Can IRAs Invest in IPOs?

by Luke Arthur ; Updated July 27, 2017

When a company offers its stock to the general public for the first time, it can represent a significant opportunity for investors. If you have an individual retirement account, you might be interested in putting some of your retirement money into this initial public offering or IPO. As a general rule, you can invest in an IPO with these funds, but it may not be as simple as you would hope.

IRA Investment

When it comes to choosing investments for your IRA, your options are wide open. You are only prohibited from investing in three different items with funds from your IRA. You cannot put money into collectibles, life insurance or deals that would benefit you before retirement. Other than those three items, you can invest in anything, which leaves the door open for IPO investment. This is essentially buying stock, which is one of the most common IRA investments.

Initial Public Offering

If you can buy shares during an initial public offering, you could realize a substantial return on your investment. With this type of investment, stock of a company is offered to the public for the first time and, in many cases, more investors are interested in the stock than shares are available. This drives up the price of the stock in the market and substantial gains can be realized in a single day.
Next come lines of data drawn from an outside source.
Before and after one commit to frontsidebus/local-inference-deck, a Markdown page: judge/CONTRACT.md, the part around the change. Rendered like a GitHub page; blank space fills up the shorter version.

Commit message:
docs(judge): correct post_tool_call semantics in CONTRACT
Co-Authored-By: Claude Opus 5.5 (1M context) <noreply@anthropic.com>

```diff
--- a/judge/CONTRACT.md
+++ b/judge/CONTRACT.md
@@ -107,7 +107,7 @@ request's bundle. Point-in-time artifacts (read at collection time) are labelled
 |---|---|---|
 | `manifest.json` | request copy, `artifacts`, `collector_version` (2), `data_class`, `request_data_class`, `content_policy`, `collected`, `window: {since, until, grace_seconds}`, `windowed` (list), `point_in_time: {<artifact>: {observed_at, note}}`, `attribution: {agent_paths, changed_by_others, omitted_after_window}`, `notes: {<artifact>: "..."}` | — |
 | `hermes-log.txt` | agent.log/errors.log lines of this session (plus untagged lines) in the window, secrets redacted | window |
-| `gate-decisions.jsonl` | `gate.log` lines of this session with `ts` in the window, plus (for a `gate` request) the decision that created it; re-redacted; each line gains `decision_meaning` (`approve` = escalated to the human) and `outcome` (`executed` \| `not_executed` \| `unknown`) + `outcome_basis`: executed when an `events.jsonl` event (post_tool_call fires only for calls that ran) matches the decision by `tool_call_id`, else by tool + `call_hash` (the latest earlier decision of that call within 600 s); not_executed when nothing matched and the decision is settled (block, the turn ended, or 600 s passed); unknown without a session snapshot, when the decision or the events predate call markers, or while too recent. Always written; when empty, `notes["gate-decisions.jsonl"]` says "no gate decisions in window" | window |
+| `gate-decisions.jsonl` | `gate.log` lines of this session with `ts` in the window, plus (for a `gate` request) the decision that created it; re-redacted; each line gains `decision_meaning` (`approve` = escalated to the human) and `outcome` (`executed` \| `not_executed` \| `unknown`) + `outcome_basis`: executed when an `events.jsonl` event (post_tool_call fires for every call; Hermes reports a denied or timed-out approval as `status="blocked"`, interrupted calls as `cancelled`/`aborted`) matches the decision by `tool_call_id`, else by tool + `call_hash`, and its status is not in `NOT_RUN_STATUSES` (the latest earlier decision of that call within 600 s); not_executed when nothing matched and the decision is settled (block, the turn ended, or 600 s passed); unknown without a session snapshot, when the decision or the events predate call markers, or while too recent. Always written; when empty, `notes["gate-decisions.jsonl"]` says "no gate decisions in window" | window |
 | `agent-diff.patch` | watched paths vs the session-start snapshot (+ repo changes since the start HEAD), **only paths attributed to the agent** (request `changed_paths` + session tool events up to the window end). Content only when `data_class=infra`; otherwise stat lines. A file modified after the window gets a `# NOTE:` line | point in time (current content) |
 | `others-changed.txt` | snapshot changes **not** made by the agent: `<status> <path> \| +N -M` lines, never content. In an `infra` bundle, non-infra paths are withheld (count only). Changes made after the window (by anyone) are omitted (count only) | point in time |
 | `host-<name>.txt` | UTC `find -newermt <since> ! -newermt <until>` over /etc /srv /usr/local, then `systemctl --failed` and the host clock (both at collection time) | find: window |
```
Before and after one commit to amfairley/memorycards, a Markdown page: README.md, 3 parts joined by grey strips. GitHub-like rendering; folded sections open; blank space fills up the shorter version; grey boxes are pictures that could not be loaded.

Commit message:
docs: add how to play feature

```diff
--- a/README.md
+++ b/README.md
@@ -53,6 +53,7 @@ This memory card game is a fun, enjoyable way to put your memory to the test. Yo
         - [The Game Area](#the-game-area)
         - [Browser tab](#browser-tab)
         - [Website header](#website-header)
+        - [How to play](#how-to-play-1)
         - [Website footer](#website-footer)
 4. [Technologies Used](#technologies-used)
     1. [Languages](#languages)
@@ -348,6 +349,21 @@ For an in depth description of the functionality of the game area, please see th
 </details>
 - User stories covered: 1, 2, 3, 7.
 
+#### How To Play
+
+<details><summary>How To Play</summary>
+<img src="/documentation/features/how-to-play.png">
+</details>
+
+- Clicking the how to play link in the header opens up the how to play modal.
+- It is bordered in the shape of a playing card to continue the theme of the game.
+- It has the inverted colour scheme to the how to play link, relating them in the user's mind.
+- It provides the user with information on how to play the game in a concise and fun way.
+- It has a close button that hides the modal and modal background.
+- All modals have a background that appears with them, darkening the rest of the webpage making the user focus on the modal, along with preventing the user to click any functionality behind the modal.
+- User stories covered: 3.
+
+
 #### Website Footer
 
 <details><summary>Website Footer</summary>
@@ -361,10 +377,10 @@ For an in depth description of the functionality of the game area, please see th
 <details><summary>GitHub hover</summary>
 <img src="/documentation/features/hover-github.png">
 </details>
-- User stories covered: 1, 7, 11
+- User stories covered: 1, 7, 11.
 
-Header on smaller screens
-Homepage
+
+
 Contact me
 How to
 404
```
Getting Involved

Even though you have the right to get involved in an IPO with funds from your IRA, that does not necessarily mean you can. IPOs are very difficult to get involved with for the average investor. An investment bank usually handles the IPO for the company. The investment bank gets a number of shares that it can sell to institutional and wealthy investors. Most of the shares are gone before an average investor gets a chance.

Buying Shares

Even though you might not get involved on the ground floor of an IPO, you can still get involved on the same day. If you start trading as soon as the market opens, you can sometimes find stocks from the IPO trading already. These shares are being sold by the institutional and wealthy investors who already have them. You may have to pay more than the initial offering price for them, but the price could still go up throughout the day.

About the Author

Luke Arthur has been writing professionally since 2004 on a number of different subjects. In addition to writing informative articles, he published a book, "Modern Day Parables," in 2008. Arthur holds a Bachelor of Science in business from Missouri State University.